It is critical to inquire what is wrong with hope, if it helps patients through their journey while not interfering with likely necessary end-of-life decisions when these are required to be made.
Maurie Markman, MD
The oncology, general medical, and lay literature contains considerable commentary from clinicians, researchers, and public policy academics regarding a variety of topics. Such commentary is often poignant, enlightening, and provocative. Further, regardless of the quality of the writing or content of the material, in our society, such expressions of opinion should never be discouraged.
However, when individual or group perspectives are publicly stated (eg, peer-reviewed published articles, blogs, etc) it should be anticipated that others may comment upon or openly challenge the content or the conclusions of the writer(s).
Here, my goal is to do just that: to vigorously disagree with an opinion expressed by an academic oncologist in an article published in a recent issue of a high-impact health policy journal.1 In the article in question, the author highlights his experience with a particular patient who was under his care and who expressed a strong desire to receive aggressive treatment for her malignancy. The author notes the difficulty experienced during the patient’s cancer journey and follows this with a discussion of his belief that oncologists, on the whole, tend to excessively focus on being “rescuers.” He writes, “We see ourselves as heroic protagonists in the life-and-death battle against cancer.”1
I find no fault in these specific words or conclusions, as they apparently reflect facts (eg, stated desire of a patient and subsequent clinical course) and the experience of the oncologist writer among his professional peers.

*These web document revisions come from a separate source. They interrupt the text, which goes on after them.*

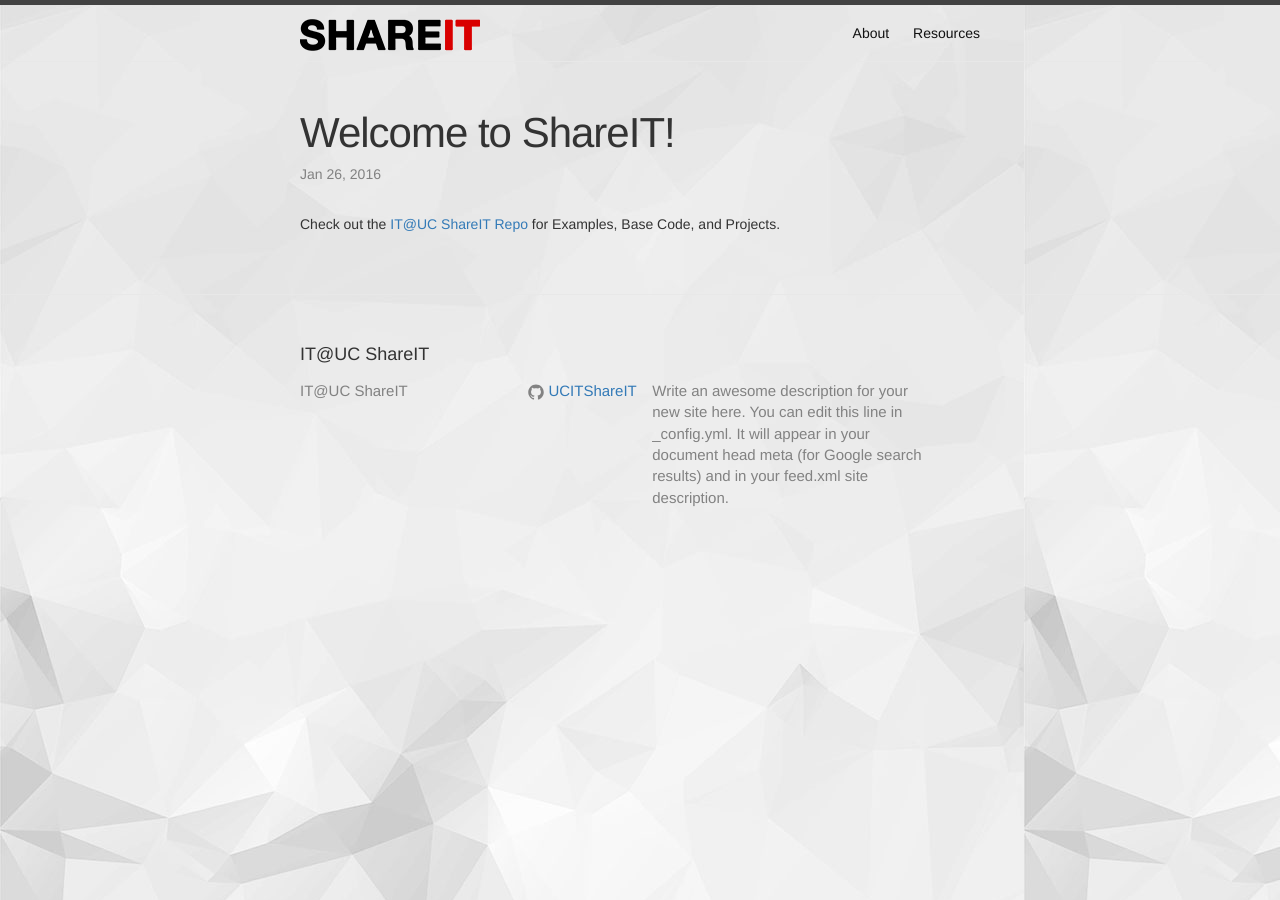
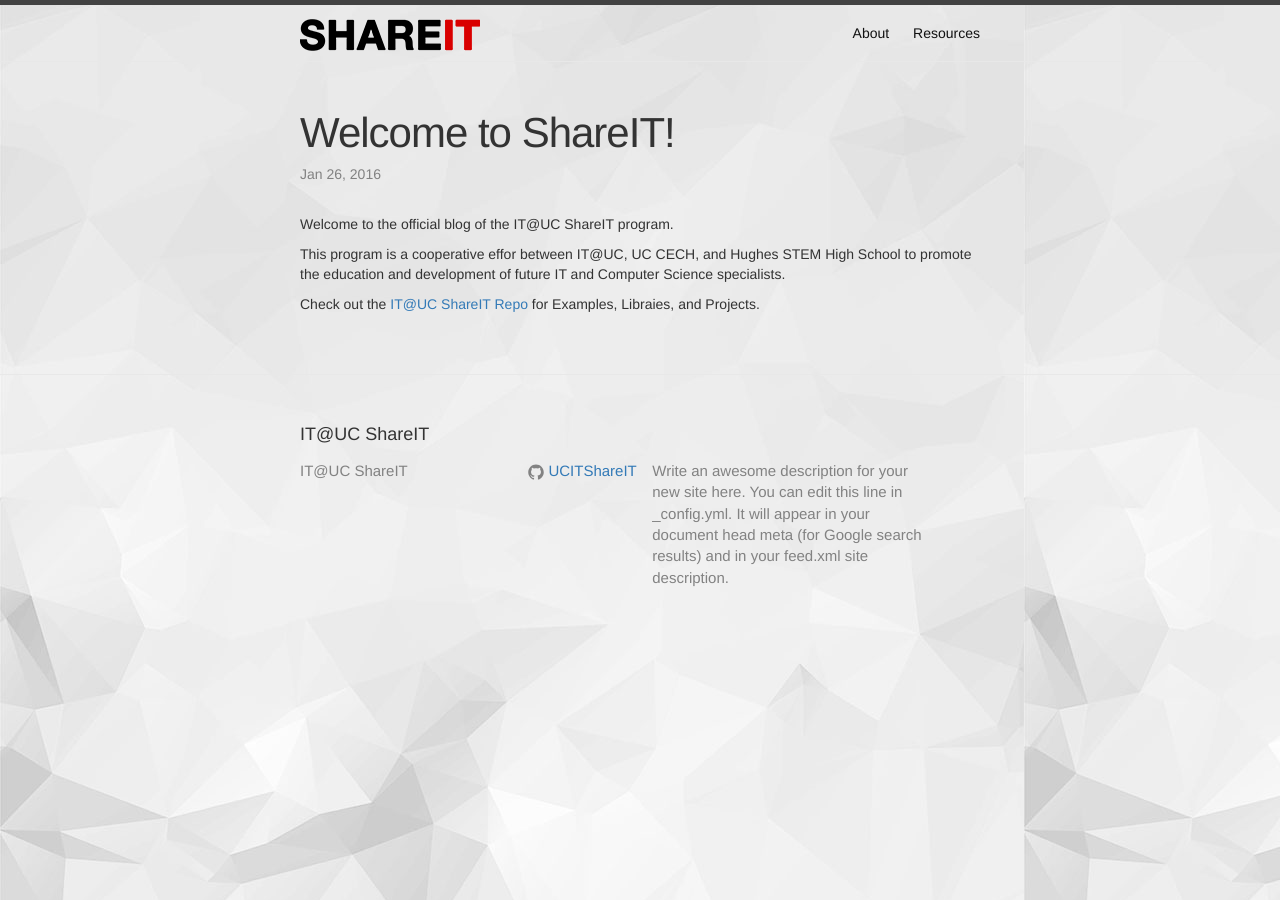
Before and after one commit to UCITShareIT/ucitshareit.github.io, a Jekyll site: the page built from _posts/2016-01-26-welcome-to-shareit.markdown, in a window 1280 px wide. Built offline with Jekyll 4.4.1, drawn with Linux system fonts in a browser that asks for light colours.

Commit message:
blog update

```diff
--- a/_posts/2016-01-26-welcome-to-shareit.markdown
+++ b/_posts/2016-01-26-welcome-to-shareit.markdown
@@ -4,9 +4,12 @@ title:  "Welcome to ShareIT!"
 date:   2016-01-26 14:44:45 -0500
 categories: shareit update
 ---
+Welcome to the official blog of the IT@UC ShareIT program.
 
+This program is a cooperative effor between IT@UC, UC CECH, and Hughes STEM High School to
+promote the education and development of future IT and Computer Science specialists.
 
-Check out the [IT@UC ShareIT Repo][shareit-repo] for Examples, Base Code, and Projects.
+Check out the [IT@UC ShareIT Repo][shareit-repo] for Examples, Libraies, and Projects.
 
 
 [shareit-repo]: http://github.com/UCITShareIT
```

The issue that must be highlighted is the writer’s striking objection to the views of the late Dr Stephen Gould, an internationally renowned evolutionary biologist who, in his landmark essay “The Median Isn’t the Message,” described how statistics emboldened him in his battle with cancer.2 In this truly masterful paper, Dr Gould, after receiving a diagnosis of peritoneal mesothelioma, a malignancy with a dismal median survival, chose to focus on the “rightskewed” distribution of the reported survival curve, rather than the median survival figure, as he faced both treatment and his overall pending cancer journey. What it showed him was that he had potentially years to live, rather than a median of 8 months, based on his relative health.
The oncology editorialist, in describing Dr Gould’s very carefully and truly magnificently crafted words, states, “If patients focus only on the tail of the survival curve and strive to become exceptional responders, then, by definition, the overwhelming majority will be unprepared for their fate. Thus viewed, ‘The Median Isn’t the Message’ is dangerous advice.”2
At this point, it is important to note the critical distinction between hope and expectation as verbally and emotionally expressed by patients with cancer. The significance of hope, or deep hope, for patients facing a terminal illness was highlighted by Jack Coulehan, MD, MPH, as a critical measure to help many patients deal more effectively with the potentially devastating impact of cancer on the individual and the family.
But how do such possibly very strong personal feelings of hope translate into patient-stated goals of cancer treatment? Academic researchers have reported rather striking differences in survey responses provided by patients with cancer regarding their own confidence about beating the odds compared with established population-based survival rates. For example, in a widely quoted paper, investigators noted that more than 70% of patients (n = 1193) with advanced lung or colorectal cancer stated that “chemotherapy might be curative” when the objectively established realistic opportunity for cure during this specific era was vanishingly small.4 In a second study examining patients (n = 384) receiving radiation therapy for stage IIIB or IV lung cancer, the investigators reported that “64% did not understand that radiation therapy was not at all likely to cure them.”5
These reports have appropriately highlighted the realistic potential that such highly unrealistic assumptions regarding outcome may unfortunately influence critical life decisions, including delay or avoidance of palliative/hospice care as well as inadequate personal assessment of the risk for serious treatment-related toxicity. Further, unique decisions in individual situations, such as purchasing an expensive home or starting a new business, may be harmful to the future of the patient’s family. Finally, putting off acceptance of mortality may compromise a patient’s ability to develop a timeline for important personal matters, such as taking a meaningful trip or spending time visiting family.
However, the essential question to be asked here is whether these responses to academically based survey questions represent not an expectation of unrealistic outcomes but rather solely personal hope, which will permit many individuals to more effectively deal with the emotional and physical impact of cancer on themselves and their families over the course of the disease.
What is most important to highlight here is that there is simply no inherent reason to conclude that hope, as just defined, equals expectation. In a recently published, rather focused, and in-depth analysis of patients with advanced cancer (n = 234), only 12% (vs >70% in other reports) stated that cure was their personal goal of therapy.6
Finally, it is critical to inquire what is wrong with hope, if it helps patients through their journey while not interfering with likely necessary end-of-life decisions when these are required to be made.
Therefore, when the oncologist editorialist declares that a focus on the tail of the curve “is dangerous,” even if this enables patients to more effectively deal with what must be considered among the most difficult of all possible life experiences, one must very strongly question, or simply refute, his conclusion and perhaps even his apparent authority as a provider to declare how individual patients should optimally deal with cancer.